Design and inference for cancer biomarker study with an outcome and auxiliary-dependent subsampling.

Published

Journal Article

In cancer research, it is important to evaluate the performance of a biomarker (e.g., molecular, genetic, or imaging) that correlates patients' prognosis or predicts patients' response to treatment in a large prospective study. Due to overall budget constraint and high cost associated with bioassays, investigators often have to select a subset from all registered patients for biomarker assessment. To detect a potentially moderate association between the biomarker and the outcome, investigators need to decide how to select the subset of a fixed size such that the study efficiency can be enhanced. We show that, instead of drawing a simple random sample from the study cohort, greater efficiency can be achieved by allowing the selection probability to depend on the outcome and an auxiliary variable; we refer to such a sampling scheme as outcome and auxiliary-dependent subsampling (OADS). This article is motivated by the need to analyze data from a lung cancer biomarker study that adopts the OADS design to assess epidermal growth factor receptor (EGFR) mutations as a predictive biomarker for whether a subject responds to a greater extent to EGFR inhibitor drugs. We propose an estimated maximum-likelihood method that accommodates the OADS design and utilizes all observed information, especially those contained in the likelihood score of EGFR mutations (an auxiliary variable of EGFR mutations) that is available to all patients. We derive the asymptotic properties of the proposed estimator and evaluate its finite sample properties via simulation. We illustrate the proposed method with a data example.

Full Text
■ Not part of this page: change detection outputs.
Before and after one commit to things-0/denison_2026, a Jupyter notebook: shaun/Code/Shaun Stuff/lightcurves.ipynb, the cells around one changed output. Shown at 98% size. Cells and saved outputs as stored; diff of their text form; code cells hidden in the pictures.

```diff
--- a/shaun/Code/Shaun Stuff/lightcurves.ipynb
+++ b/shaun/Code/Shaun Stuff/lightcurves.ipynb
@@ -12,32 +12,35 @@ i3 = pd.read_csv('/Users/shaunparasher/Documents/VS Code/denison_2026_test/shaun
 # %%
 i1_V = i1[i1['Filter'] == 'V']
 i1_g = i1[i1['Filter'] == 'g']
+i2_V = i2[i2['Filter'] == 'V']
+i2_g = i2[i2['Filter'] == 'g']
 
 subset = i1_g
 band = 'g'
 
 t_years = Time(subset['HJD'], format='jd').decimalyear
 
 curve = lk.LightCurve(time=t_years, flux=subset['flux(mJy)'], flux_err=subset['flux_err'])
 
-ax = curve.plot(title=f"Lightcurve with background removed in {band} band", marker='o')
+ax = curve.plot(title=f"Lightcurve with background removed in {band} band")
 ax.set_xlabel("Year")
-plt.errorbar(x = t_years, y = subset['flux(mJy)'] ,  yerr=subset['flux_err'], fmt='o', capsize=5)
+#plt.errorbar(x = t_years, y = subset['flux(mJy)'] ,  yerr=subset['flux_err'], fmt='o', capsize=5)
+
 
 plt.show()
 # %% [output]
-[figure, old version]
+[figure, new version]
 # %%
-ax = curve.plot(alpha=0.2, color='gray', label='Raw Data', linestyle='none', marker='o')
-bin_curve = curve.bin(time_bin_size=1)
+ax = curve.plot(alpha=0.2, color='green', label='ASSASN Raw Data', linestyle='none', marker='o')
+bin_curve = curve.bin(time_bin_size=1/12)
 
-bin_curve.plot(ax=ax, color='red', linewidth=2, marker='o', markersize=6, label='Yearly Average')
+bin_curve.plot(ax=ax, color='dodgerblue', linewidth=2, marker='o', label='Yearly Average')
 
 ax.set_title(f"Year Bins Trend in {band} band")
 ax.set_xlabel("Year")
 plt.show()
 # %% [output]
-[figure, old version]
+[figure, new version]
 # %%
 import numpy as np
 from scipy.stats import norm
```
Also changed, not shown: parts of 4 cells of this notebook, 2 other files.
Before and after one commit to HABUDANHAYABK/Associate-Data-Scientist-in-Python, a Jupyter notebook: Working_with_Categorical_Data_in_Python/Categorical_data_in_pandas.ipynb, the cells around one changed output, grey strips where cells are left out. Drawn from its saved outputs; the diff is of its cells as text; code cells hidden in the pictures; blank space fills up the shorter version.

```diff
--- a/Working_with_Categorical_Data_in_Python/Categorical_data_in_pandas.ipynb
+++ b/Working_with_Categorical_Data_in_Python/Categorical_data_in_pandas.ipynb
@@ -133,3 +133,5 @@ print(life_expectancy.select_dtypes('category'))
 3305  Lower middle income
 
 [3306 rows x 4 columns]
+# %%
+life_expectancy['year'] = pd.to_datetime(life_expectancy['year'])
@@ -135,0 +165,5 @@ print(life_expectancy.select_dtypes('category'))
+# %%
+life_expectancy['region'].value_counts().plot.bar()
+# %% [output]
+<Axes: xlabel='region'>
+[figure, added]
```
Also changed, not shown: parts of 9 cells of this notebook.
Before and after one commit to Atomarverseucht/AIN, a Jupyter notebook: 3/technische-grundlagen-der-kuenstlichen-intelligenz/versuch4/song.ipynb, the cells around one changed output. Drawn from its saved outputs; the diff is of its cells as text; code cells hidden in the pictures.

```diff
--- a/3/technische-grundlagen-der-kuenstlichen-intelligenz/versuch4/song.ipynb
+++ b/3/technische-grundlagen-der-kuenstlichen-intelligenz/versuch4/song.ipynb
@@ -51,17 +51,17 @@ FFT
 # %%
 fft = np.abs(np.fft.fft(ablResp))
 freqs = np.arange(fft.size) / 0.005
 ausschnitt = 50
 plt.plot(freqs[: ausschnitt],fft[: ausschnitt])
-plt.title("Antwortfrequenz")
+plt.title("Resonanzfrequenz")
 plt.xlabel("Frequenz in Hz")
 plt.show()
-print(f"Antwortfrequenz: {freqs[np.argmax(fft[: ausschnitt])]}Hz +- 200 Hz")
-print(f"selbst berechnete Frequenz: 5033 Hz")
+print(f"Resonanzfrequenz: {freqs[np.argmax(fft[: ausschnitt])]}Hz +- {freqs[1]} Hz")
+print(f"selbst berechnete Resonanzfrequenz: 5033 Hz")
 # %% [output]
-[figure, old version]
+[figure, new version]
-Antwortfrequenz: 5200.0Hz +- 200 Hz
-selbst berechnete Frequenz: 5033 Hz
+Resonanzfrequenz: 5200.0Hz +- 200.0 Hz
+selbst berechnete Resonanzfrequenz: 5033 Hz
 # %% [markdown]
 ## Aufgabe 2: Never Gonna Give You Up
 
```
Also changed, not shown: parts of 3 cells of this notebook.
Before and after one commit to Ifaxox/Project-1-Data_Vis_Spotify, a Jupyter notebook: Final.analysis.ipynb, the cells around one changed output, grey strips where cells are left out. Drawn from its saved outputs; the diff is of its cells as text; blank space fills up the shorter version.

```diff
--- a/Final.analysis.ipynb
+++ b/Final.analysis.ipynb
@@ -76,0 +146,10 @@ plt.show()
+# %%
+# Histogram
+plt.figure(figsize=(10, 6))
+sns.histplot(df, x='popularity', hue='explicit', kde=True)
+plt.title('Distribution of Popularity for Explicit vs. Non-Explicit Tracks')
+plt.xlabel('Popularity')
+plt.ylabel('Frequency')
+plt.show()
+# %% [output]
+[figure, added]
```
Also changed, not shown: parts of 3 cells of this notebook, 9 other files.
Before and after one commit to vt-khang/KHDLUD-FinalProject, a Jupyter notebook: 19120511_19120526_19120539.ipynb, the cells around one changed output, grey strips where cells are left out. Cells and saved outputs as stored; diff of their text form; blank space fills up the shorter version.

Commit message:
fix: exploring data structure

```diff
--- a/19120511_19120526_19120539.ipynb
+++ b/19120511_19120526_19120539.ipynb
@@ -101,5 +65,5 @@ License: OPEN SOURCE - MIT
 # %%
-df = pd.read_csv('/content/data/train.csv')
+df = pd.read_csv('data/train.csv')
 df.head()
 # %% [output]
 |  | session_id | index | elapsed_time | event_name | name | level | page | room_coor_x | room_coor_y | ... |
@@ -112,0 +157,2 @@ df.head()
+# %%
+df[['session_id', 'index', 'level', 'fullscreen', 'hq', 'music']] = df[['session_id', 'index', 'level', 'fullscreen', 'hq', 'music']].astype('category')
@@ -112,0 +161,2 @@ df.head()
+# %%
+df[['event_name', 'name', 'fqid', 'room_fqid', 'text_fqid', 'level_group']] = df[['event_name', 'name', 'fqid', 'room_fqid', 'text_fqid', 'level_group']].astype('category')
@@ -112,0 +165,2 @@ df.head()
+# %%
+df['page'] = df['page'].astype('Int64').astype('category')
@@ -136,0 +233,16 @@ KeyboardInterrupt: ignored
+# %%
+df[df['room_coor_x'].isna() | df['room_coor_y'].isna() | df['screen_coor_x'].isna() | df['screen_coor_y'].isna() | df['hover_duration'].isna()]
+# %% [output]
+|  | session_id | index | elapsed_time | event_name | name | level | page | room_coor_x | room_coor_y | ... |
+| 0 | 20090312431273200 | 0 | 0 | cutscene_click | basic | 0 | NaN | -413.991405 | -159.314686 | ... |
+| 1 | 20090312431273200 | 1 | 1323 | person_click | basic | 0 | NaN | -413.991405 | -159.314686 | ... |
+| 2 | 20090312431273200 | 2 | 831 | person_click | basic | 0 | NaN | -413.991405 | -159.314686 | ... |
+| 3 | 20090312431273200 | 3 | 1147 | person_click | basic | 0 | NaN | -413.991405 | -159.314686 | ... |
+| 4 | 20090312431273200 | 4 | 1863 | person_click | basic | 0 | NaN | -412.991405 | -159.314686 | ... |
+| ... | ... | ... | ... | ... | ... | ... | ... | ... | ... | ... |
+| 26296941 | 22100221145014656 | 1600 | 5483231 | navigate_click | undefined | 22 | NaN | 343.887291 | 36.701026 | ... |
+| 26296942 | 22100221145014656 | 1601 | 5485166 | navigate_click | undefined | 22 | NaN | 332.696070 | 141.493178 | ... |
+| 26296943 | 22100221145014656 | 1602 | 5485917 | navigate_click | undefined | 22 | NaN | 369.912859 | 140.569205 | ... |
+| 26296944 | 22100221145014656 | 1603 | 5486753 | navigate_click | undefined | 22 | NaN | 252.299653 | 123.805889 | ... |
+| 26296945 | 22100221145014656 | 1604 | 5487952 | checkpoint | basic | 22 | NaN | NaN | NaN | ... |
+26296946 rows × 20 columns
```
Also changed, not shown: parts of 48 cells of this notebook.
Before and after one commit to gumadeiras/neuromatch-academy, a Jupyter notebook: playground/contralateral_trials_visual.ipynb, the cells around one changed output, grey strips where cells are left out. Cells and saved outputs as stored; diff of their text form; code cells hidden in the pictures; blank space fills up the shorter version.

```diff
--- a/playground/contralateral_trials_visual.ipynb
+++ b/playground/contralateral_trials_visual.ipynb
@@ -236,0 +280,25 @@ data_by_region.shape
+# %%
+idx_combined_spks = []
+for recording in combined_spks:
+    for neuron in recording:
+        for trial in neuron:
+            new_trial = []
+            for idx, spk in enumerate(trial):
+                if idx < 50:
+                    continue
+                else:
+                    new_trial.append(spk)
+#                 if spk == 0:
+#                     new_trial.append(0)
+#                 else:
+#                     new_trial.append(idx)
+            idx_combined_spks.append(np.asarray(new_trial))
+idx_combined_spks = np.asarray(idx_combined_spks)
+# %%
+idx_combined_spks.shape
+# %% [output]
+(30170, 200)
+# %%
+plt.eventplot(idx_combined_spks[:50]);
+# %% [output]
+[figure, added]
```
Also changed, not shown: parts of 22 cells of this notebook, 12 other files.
Duke Authors

Cited Authors

  • Wang, X; Zhou, H

Published Date

  • June 2010

Published In

Volume / Issue

  • 66 / 2

Start / End Page

  • 502 - 511

PubMed ID

  • 19508239

Pubmed Central ID

  • 19508239

Electronic International Standard Serial Number (EISSN)

  • 1541-0420

Digital Object Identifier (DOI)

  • 10.1111/j.1541-0420.2009.01280.x

Language

  • eng

Conference Location

  • United States